Portlands Eastbank Esplanade reopens

first_imgA team of Portland Parks & Recreation (PP&R) operations supervisors and engineers working on-site has determined that the floating walkway and bike path underneath the Burnside Bridge shall be RE-OPENED to all foot and bike traffic. Crews are working to remove fencing and should be finished by 12 noon on Monday, June 20, 2011. The area affected was approximately 1000-to-1500 feet of floating territory that the recent high water on the Willamette made impassable. PP&R engineers and survey teams concluded via on-site inspections, in conjunction with National Oceanic and Atmospheric Administration (NOAA) data, that the water level had dropped below the target height of 16 feet, making the reopening possible. PP&R teams will continue to survey the water levels regularly and cannot rule out re-closing the walkway in the future, depending on the conditions.The elevated water levels had forced the temporary closure of the Eastside Esplanade’s floating walkway from May 31st until today. The walkway transitions from a sidewalk to a wooden deck over water beneath the Burnside Bridge on both sides. However, the closure affected users from north of the Morrison Bridge to south of the Steel bridge.The temporary closure was marked by signs and construction fencing, for the safety of the thousands of walkers, runners and cyclists who typically use the area daily.A PP&R 2010 study indicated that close to 2750 bike trips are made on the Eastbank Esplanade daily; a large number of walkers and runners also use the area.High water was exacerbated by both recent rains, and by hot weather that may have accelerated snowmelt, further prolonging high water conditions. As the water rose, it lifted the floating bridge so that the connecting portions between the bridge and fixed, concrete sidewalk were at unsuitable angles. Portland Parks & Recreation’s primary concern is for the safety of everyone using the area, and the Bureau kept the floating platform closed until the water subsided to the target height of below 16 feet.
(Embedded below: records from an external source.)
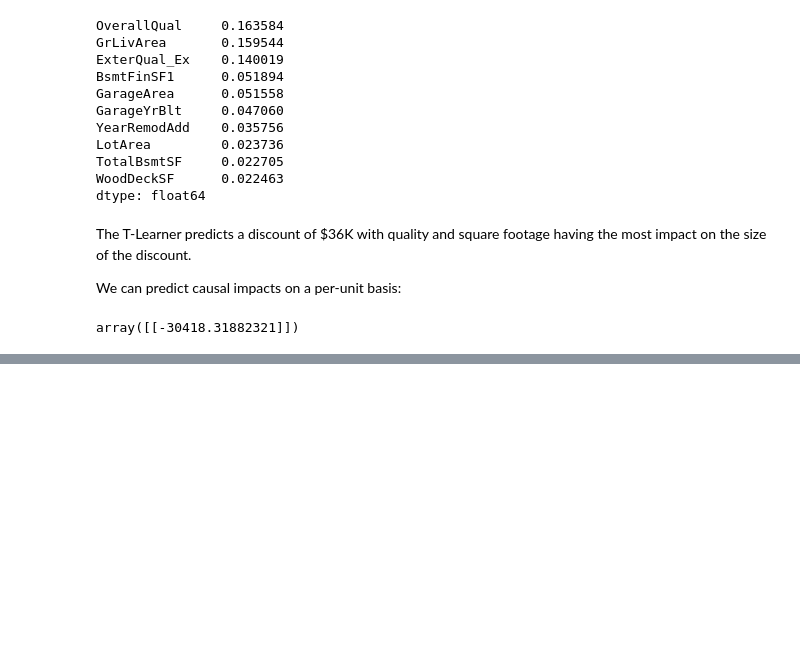
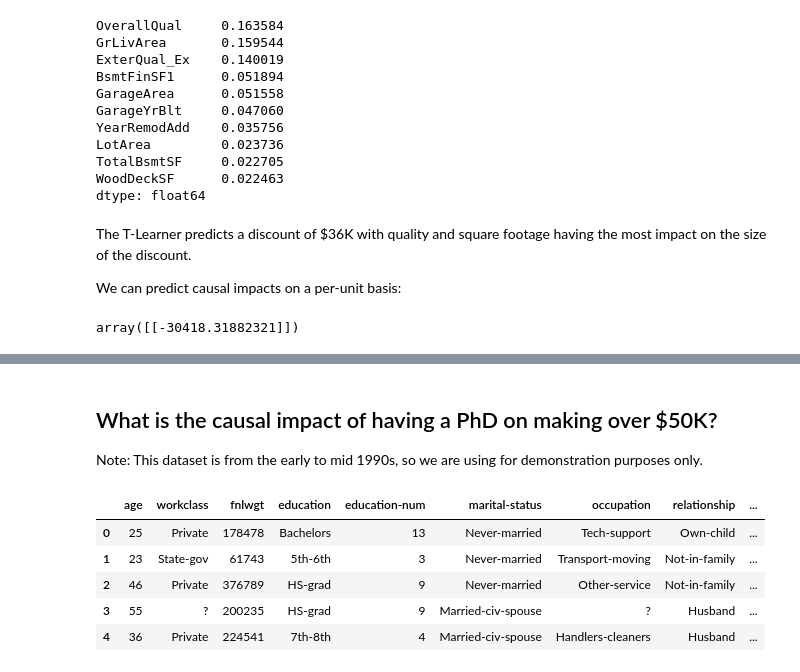
Before and after one commit to amaiya/causalnlp, a Jupyter notebook: nbs/99_examples.ipynb, the cells around one changed output, grey strips where cells are left out. Drawn from its saved outputs; the diff is of its cells as text; code cells hidden in the pictures; blank space fills up the shorter version.

```diff
--- a/nbs/99_examples.ipynb
+++ b/nbs/99_examples.ipynb
@@ -201,0 +203,19 @@ cm.explain(cm.df.iloc[[20]])
+# %% [markdown]
+ ## What is the causal impact of having a PhD on making over $50K?
+ Note: This dataset is from the early to mid 1990s, so we are using for demonstration purposes only.
+# %%
+#notest
+import pandas as pd
+df = pd.read_csv('sample_data/adult-census.csv')
+df = df.rename(columns=lambda x: x.strip())
+df = df.applymap(lambda x: x.strip() if isinstance(x, str) else x)
+filter_set = 'Doctorate'
+df['treatment'] = df['education'].apply(lambda x: 1 if x in filter_set else 0)
+df.head()
+# %% [output]
+|  | age | workclass | fnlwgt | education | education-num | marital-status | occupation | relationship | ... |
+| 0 | 25 | Private | 178478 | Bachelors | 13 | Never-married | Tech-support | Own-child | ... |
+| 1 | 23 | State-gov | 61743 | 5th-6th | 3 | Never-married | Transport-moving | Not-in-family | ... |
+| 2 | 46 | Private | 376789 | HS-grad | 9 | Never-married | Other-service | Not-in-family | ... |
+| 3 | 55 | ? | 200235 | HS-grad | 9 | Married-civ-spouse | ? | Husband | ... |
+| 4 | 36 | Private | 224541 | 7th-8th | 4 | Married-civ-spouse | Handlers-cleaners | Husband | ... |
```
Also changed, not shown: parts of 11 cells of this notebook, 9 other files.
Engineers insist on maintaining a few inches of pad beyond the 16′ mark in case of fluctuations in the water level.last_img read more